  • The draft provides that the curator must regularly report to the Registrar on specified matters. These reports should be in writing to enable publication on the FSB website e.g. reports in the so-called ‘Ghavalas funds’ which don't appear on the website or don't make all the disclosures specified, and to enable compliance with the Promotion of Access to Information Act when it is invoked.
  • There are provisions for curators to appoint independent firms for legal proceedings and forensic investigations, subject to the Registrar’s approval. Curators should be obliged to approach the Registrar for approval before these proceedings and investigations are instituted i.e. to intervene where he considers them unnecessary or extravagant relative to the costs that fund members will have to bear.
  • Where an institution has insufficient resources to cover the cost of the curator’s remuneration, it’s proposed that the curator shall be entitled to an "agreed" percentage of recoveries. It’s too vague that contingency fees, although they "must" be sanctioned by court order and "may" be subject to a maximum, can first be "agreed" between the curator and the Registrar. Curators who propose a contingency arrangement should consider their proposal to be tentative and a basis for the Registrar to invite competitive tenders from within the pool. It must be understood that the tender process will precede an application for court approval, and that in this application the Registrar will motivate his reasons for having reached agreement with a particular curator. Further, the application will include the curator’s disclosure of his financial relationship with any professional firm that he might intend to engage.
  • Fees paid to curators must be reasonable, in accordance with professional tariffs and agreed with the Registrar. Sounds fair enough, but in reporting to the Registrar the curators should also be required to itemise the work being charged i.e. not only the hours but also who actually has done the hours; for example, not to pay the curator at the tariff of a law firm’s senior partner when the grind has been delegated to a junior associate.

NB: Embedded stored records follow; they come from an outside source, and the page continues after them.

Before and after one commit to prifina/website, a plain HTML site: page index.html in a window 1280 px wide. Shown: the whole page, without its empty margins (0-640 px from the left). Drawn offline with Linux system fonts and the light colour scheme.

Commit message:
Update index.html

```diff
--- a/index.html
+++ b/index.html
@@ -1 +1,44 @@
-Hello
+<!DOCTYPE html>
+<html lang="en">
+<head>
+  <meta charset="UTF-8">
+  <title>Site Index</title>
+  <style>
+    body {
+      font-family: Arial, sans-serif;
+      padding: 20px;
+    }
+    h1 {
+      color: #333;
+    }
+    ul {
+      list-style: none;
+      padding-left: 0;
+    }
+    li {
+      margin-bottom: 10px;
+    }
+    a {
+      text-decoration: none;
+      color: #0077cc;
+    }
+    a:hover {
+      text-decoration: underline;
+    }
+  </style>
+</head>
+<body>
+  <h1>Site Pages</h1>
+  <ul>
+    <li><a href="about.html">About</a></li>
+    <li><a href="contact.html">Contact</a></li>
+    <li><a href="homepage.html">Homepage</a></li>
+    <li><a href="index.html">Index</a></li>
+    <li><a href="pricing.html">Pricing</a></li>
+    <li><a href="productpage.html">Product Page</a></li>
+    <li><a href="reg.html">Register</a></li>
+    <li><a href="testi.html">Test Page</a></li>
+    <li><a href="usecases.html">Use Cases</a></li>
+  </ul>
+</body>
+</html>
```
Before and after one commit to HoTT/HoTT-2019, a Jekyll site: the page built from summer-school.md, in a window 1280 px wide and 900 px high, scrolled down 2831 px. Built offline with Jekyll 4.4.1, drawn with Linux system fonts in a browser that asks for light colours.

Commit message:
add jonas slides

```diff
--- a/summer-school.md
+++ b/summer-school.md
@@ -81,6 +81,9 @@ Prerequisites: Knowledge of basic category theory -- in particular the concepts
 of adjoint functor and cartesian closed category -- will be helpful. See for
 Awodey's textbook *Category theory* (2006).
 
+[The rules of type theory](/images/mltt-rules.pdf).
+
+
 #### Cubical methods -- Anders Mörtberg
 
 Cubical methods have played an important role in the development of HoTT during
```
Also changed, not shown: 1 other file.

Curatorships can be immensely lucrative. Fund members have an interest in making them less lucrative, and rely on the Registrar to make them so.